## [Problem to solve]
Copy each line below that contains "rezeptbild".

Start of Data shown

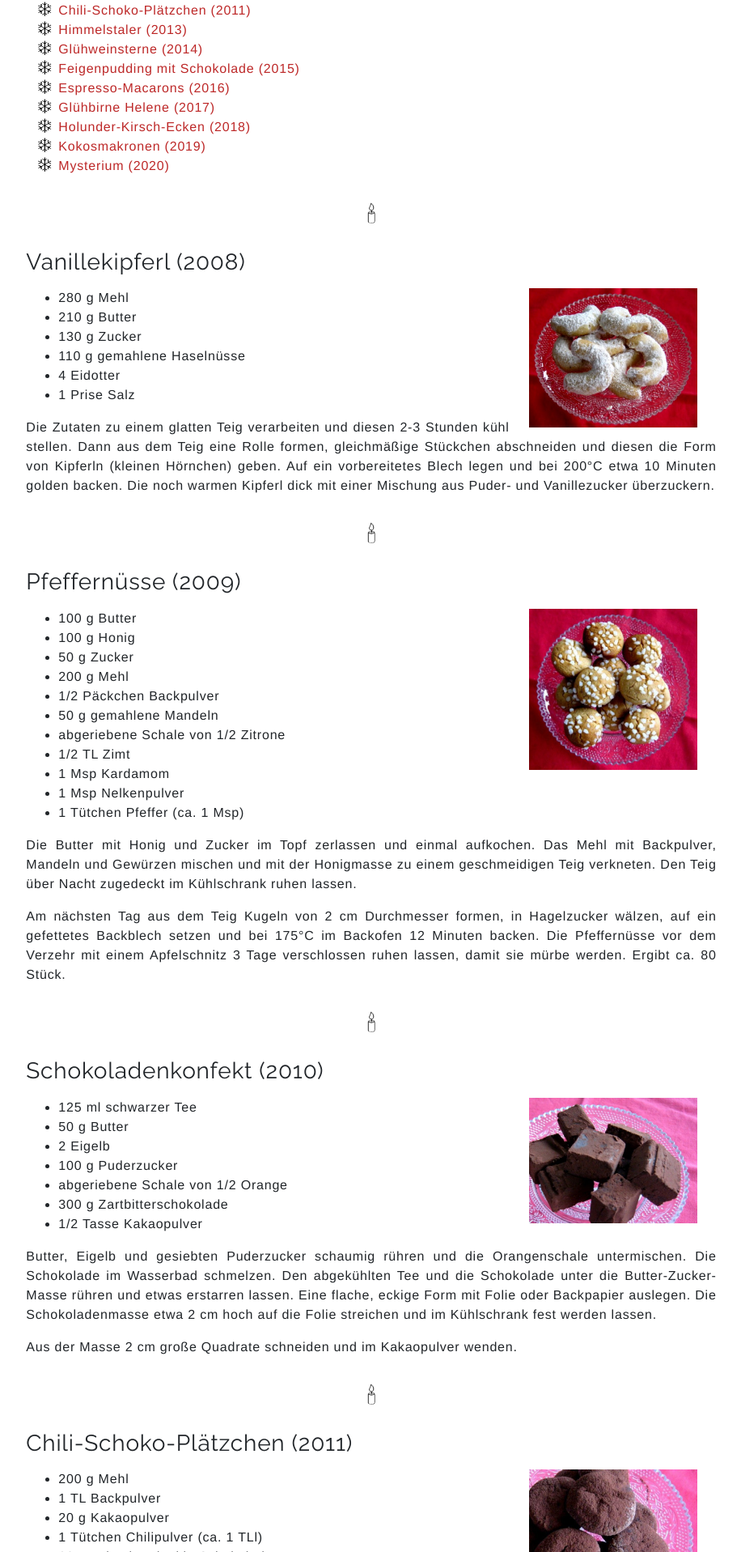
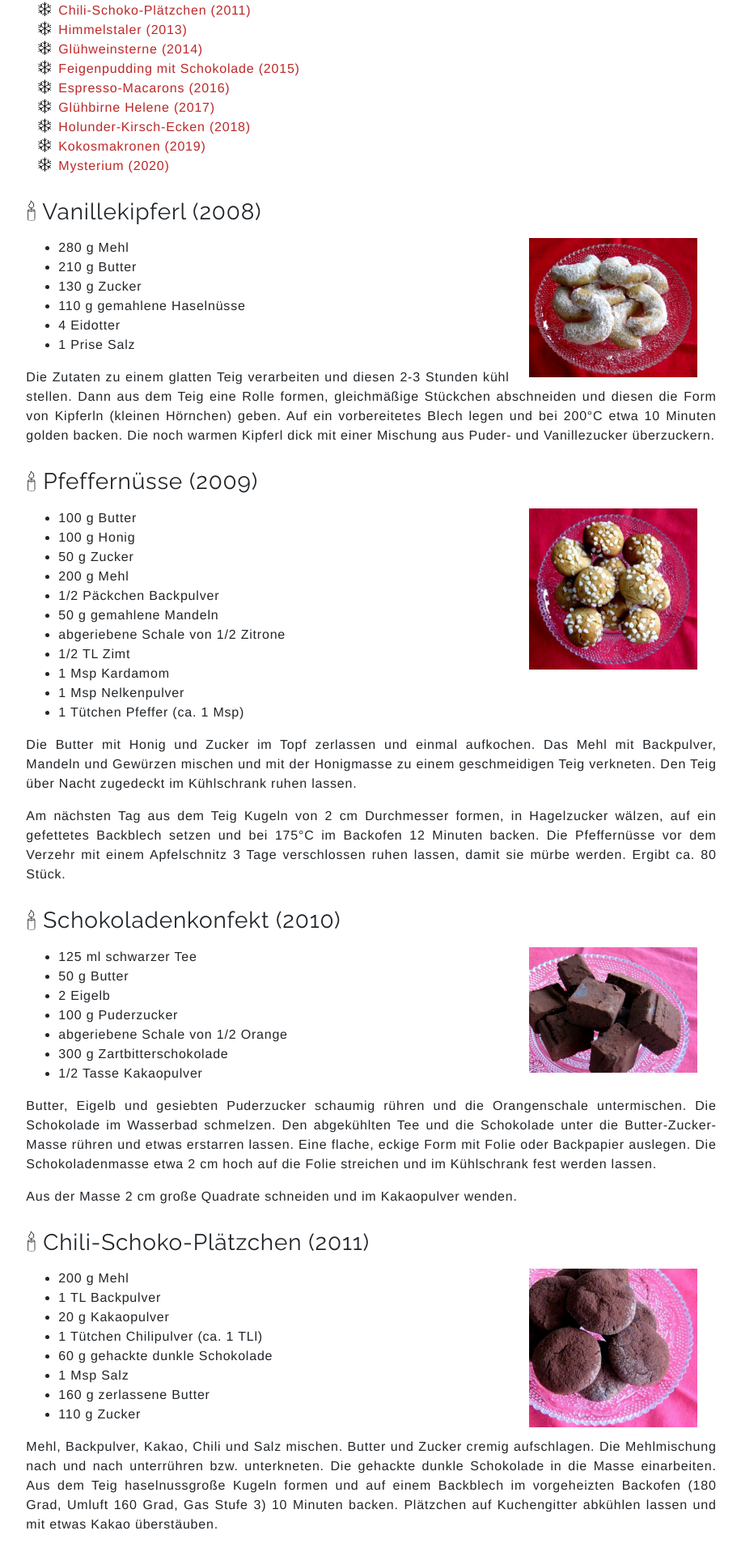
Before and after one commit to id-labor/id-labor.github.io, a Jekyll site: the page built from rezepte.markdown, in a window 1280 px wide. Shown: the part 324-2241 px from the top of the page at 81% size, without its empty margins (181-1097 px from the left). Built offline with Jekyll 4.4.1, drawn with Linux system fonts in a browser that asks for light colours.

Commit message:
Kerzen neu positioniert

```diff
--- a/rezepte.markdown
+++ b/rezepte.markdown
@@ -4,22 +4,22 @@ permalink: /rezepte
 title: Weihnachts&shy;rezepte
 headtitle: Weihnachtsrezepte
 ---
-- [Vanillekipferl (2008)](#vanillekipferl-2008)
-- [Pfeffernüsse (2009)](#pfeffernüsse-2009)
-- [Schokoladenkonfekt (2010)](#schokoladenkonfekt-2010)
-- [Chili-Schoko-Plätzchen (2011)](#chili-schoko-plätzchen-2011)
-- [Himmelstaler (2013)](#himmelstaler-2013)
-- [Glühweinsterne (2014)](#glühweinsterne-2014)
-- [Feigenpudding mit Schokolade (2015)](#feigenpudding-mit-schokolade-2015)
-- [Espresso-Macarons (2016)](#espresso-macarons-2016)
-- [Glühbirne Helene (2017)](#glühbirne-helene-2017)
-- [Holunder-Kirsch-Ecken (2018)](#holunder-kirsch-ecken-2018)
-- [Kokosmakronen (2019)](#kokosmakronen-2019)
-- [Mysterium (2020)](#mysterium-2020)
+- [Vanillekipferl (2008)](#-vanillekipferl-2008)
+- [Pfeffernüsse (2009)](#-pfeffernüsse-2009)
+- [Schokoladenkonfekt (2010)](#-schokoladenkonfekt-2010)
+- [Chili-Schoko-Plätzchen (2011)](#-chili-schoko-plätzchen-2011)
+- [Himmelstaler (2013)](#-himmelstaler-2013)
+- [Glühweinsterne (2014)](#-glühweinsterne-2014)
+- [Feigenpudding mit Schokolade (2015)](#-feigenpudding-mit-schokolade-2015)
+- [Espresso-Macarons (2016)](#-espresso-macarons-2016)
+- [Glühbirne Helene (2017)](#-glühbirne-helene-2017)
+- [Holunder-Kirsch-Ecken (2018)](#-holunder-kirsch-ecken-2018)
+- [Kokosmakronen (2019)](#-kokosmakronen-2019)
+- [Mysterium (2020)](#-mysterium-2020)
 
-<a href="#"><img src="/assets/rezepte/kerze.gif" class="kerze" height="30"></a>
 
-### Vanillekipferl (2008)
+
+### <a href="#"><img src="/assets/rezepte/kerze.gif" class="kerze" height="30"></a> Vanillekipferl (2008)
 
 <img src="/assets/rezepte/vanillekipferl.jpg" class="rezeptbild">
 
@@ -32,9 +32,8 @@ headtitle: Weihnachtsrezepte
 
 Die Zutaten zu einem glatten Teig verarbeiten und diesen 2-3 Stunden kühl stellen. Dann aus dem Teig eine Rolle formen, gleichmäßige Stückchen abschneiden und diesen die Form von Kipferln (kleinen Hörnchen) geben. Auf ein vorbereitetes Blech legen und bei 200°C etwa 10 Minuten golden backen. Die noch warmen Kipferl dick mit einer Mischung aus Puder- und Vanillezucker überzuckern.
 
-<a href="#"><img src="/assets/rezepte/kerze.gif" class="kerze" height="30"></a>
 
-### Pfeffernüsse (2009)
+### <a href="#"><img src="/assets/rezepte/kerze.gif" class="kerze" height="30"></a> Pfeffernüsse (2009)
 
 <img src="/assets/rezepte/pfeffernuesse.jpg" class="rezeptbild">
 
@@ -55,9 +54,8 @@ Die Butter mit Honig und Zucker im Topf zerlassen und einmal aufkochen. Das Mehl
 Am nächsten Tag aus dem Teig Kugeln von 2 cm Durchmesser formen, in Hagelzucker wälzen, auf ein gefettetes Backblech setzen und bei 175°C im Backofen 12 Minuten backen. Die Pfeffernüsse vor dem Verzehr mit einem Apfelschnitz 3 Tage verschlossen ruhen lassen, damit sie mürbe werden.
 Ergibt ca. 80 Stück.
 
-<a href="#"><img src="/assets/rezepte/kerze.gif" class="kerze" height="30"></a>
 
-### Schokoladenkonfekt (2010)
+### <a href="#"><img src="/assets/rezepte/kerze.gif" class="kerze" height="30"></a> Schokoladenkonfekt (2010)
 
 <img src="/assets/rezepte/schokoladenkonfekt.jpg" class="rezeptbild">
 
@@ -74,9 +72,8 @@ Butter, Eigelb und gesiebten Puderzucker schaumig rühren und die Orangenschale
 
 Aus der Masse 2 cm große Quadrate schneiden und im Kakaopulver wenden.
 
-<a href="#"><img src="/assets/rezepte/kerze.gif" class="kerze" height="30"></a>
 
-### Chili-Schoko-Plätzchen (2011)
+### <a href="#"><img src="/assets/rezepte/kerze.gif" class="kerze" height="30"></a> Chili-Schoko-Plätzchen (2011)
 
 <img src="/assets/rezepte/chili-schoko-plaetzchen.jpg" class="rezeptbild">
 
@@ -91,9 +88,8 @@ Aus der Masse 2 cm große Quadrate schneiden und im Kakaopulver wenden.
 
 Mehl, Backpulver, Kakao, Chili und Salz mischen. Butter und Zucker cremig aufschlagen. Die Mehlmischung nach und nach unterrühren bzw. unterkneten. Die gehackte dunkle Schokolade in die Masse einarbeiten. Aus dem Teig haselnussgroße Kugeln formen und auf einem Backblech im vorgeheizten Backofen (180 Grad, Umluft 160 Grad, Gas Stufe 3) 10 Minuten backen. Plätzchen auf Kuchengitter abkühlen lassen und mit etwas Kakao überstäuben.
 
-<a href="#"><img src="/assets/rezepte/kerze.gif" class="kerze" height="30"></a>
 
-### Himmelstaler (2013)
+### <a href="#"><img src="/assets/rezepte/kerze.gif" class="kerze" height="30"></a> Himmelstaler (2013)
 
 <img src="/assets/rezepte/himmelstaler.jpg" class="rezeptbild">
 
@@ -107,9 +103,8 @@ Mehl, Backpulver, Kakao, Chili und Salz mischen. Butter und Zucker cremig aufsch
 
 Die Butter schmelzen und für ein karamelliges Aroma leicht bräunen lassen. Butter abkühlen lassen und dann mit den übrigen Zutaten zu einem glatten Teig verkneten. Den Teig zu Rollen mit etwa 3 cm Durchmesser formen und in Frischhaltefolie gewickelt für 30 min kalt stellen. Die Teigrollen in etwa 8 mm dicke Scheiben schneiden und auf mit Backpapier ausgelegte Backbleche legen. Ungefähr 12-15 min im vorgeheizten Backofen bei 180°C (Umluft 160°C, Gas Stufe 3) hellgelb backen und auf einem Kuchengitter abkühlen lassen.
 
-<a href="#"><img src="/assets/rezepte/kerze.gif" class="kerze" height="30"></a>
 
-### Glühweinsterne (2014)
+### <a href="#"><img src="/assets/rezepte/kerze.gif" class="kerze" height="30"></a> Glühweinsterne (2014)
 
 <img src="/assets/rezepte/gluehweinsterne.jpg" class="rezeptbild">
 
@@ -136,9 +131,8 @@ In der Zwischenzeit Zutaten für das Gelee aufkochen und für 4 Minuten sprudeln
 
 Den Teig ausrollen und Sterne ausstechen. Aus der Hälfte in der Mitte ein kleineres Sternchen ausstechen, so dass ein Rand bleibt. Plätzchen bei 180 Grad (Umluft 160 Grad) goldbraun backen und abkühlen lassen. Die ungelochten Sterne mit Glühweingelee bestreichen und einen Sternenring darauf setzen. Die fertigen Plätzchen nach Belieben mit Puderzucker bestäuben.
 
-<a href="#"><img src="/assets/rezepte/kerze.gif" class="kerze" height="30"></a>
 
-### Feigenpudding mit Schokolade (2015)
+### <a href="#"><img src="/assets/rezepte/kerze.gif" class="kerze" height="30"></a> Feigenpudding mit Schokolade (2015)
 
 <img src="/assets/rezepte/feigenpudding.jpg" class="rezeptbild">
 
@@ -158,9 +152,7 @@ Teig in eine gefettete Pudding- oder Guglhupfform (1/2 l Inhalt) geben und diese
 
 Dazu passt z.B. Schokoladensoße oder Eierlikör.
 
-<a href="#"><img src="/assets/rezepte/kerze.gif" class="kerze" height="30"></a>
-
-### Espresso-Macarons (2016)
+### <a href="#"><img src="/assets/rezepte/kerze.gif" class="kerze" height="30"></a> Espresso-Macarons (2016)
 
 <img src="/assets/rezepte/espresso-macarons.jpg" class="rezeptbild">
 
@@ -183,9 +175,8 @@ Schokolade mit der Sahne im Wasserbad schmelzen, Espressopulver und Kardamom unt
 der Macaronschalen spritzen. Jeweils eine zweite Schale auflegen und andrücken, so dass sich die Crème bis an den Rand verteilt. Macarons nach Belieben mit Puderzucker oder Zuckerguss verzieren und bis zum Genuss
 kühl lagern.
 
-<a href="#"><img src="/assets/rezepte/kerze.gif" class="kerze" height="30"></a>
 
-### Glühbirne Helene (2017)
+### <a href="#"><img src="/assets/rezepte/kerze.gif" class="kerze" height="30"></a> Glühbirne Helene (2017)
 
 <img src="/assets/rezepte/birne.jpg" class="rezeptbild">
 
@@ -209,9 +200,8 @@ Birnen schälen, mit Zitronensaft beträufeln und das Kerngehäuse von unten mit
 
 Den Rotwein auf hoher Stufe einkochen, bis er sirupartig wird. Die Birnen mit Rotweinsirup begießen und mit Schokoladensauce servieren.
 
-<a href="#"><img src="/assets/rezepte/kerze.gif" class="kerze" height="30"></a>
 
-### Holunder-Kirsch-Ecken (2018)
+### <a href="#"><img src="/assets/rezepte/kerze.gif" class="kerze" height="30"></a> Holunder-Kirsch-Ecken (2018)
 
 <img src="/assets/rezepte/holunder-kirsch-ecken.jpg" class="rezeptbild">
 
@@ -244,9 +234,9 @@ hineingeben. 25 min bei 200°C Ober-/Unterhitze backen. Auskühlen lassen.
 Für den Zuckerguss Tee und Puderzucker zu einer zähflüssigen Masse verrühren und auf dem Gebäck
 verstreichen. Noch feucht mit gehackten Pistazien bestreuen. Nach dem Trocknen in Ecken schneiden.
 
-<a href="#"><img src="/assets/rezepte/kerze.gif" class="kerze" height="30"></a>
 
-### Kokosmakronen (2019)
+
+### <a href="#"><img src="/assets/rezepte/kerze.gif" class="kerze" height="30"></a> Kokosmakronen (2019)
 
 <img src="/assets/rezepte/kokosmakronen.jpg" class="rezeptbild">
 
--- a/style.css
+++ b/style.css
@@ -184,7 +184,8 @@ table th, table td{
 }
 
 #rezepte .kerze{
-  margin: auto;
-  margin-top: 2em;
+  /* margin: auto; */
+  display: inline;
+  margin-top: -4px;
   padding: 0;
 }
```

End of Data shown

## [The answer]
 <img src="/assets/rezepte/vanillekipferl.jpg" class="rezeptbild">
 <img src="/assets/rezepte/pfeffernuesse.jpg" class="rezeptbild">
 <img src="/assets/rezepte/schokoladenkonfekt.jpg" class="rezeptbild">
 <img src="/assets/rezepte/chili-schoko-plaetzchen.jpg" class="rezeptbild">
 <img src="/assets/rezepte/himmelstaler.jpg" class="rezeptbild">
 <img src="/assets/rezepte/gluehweinsterne.jpg" class="rezeptbild">
 <img src="/assets/rezepte/feigenpudding.jpg" class="rezeptbild">
 <img src="/assets/rezepte/espresso-macarons.jpg" class="rezeptbild">
 <img src="/assets/rezepte/birne.jpg" class="rezeptbild">
 <img src="/assets/rezepte/holunder-kirsch-ecken.jpg" class="rezeptbild">
 <img src="/assets/rezepte/kokosmakronen.jpg" class="rezeptbild">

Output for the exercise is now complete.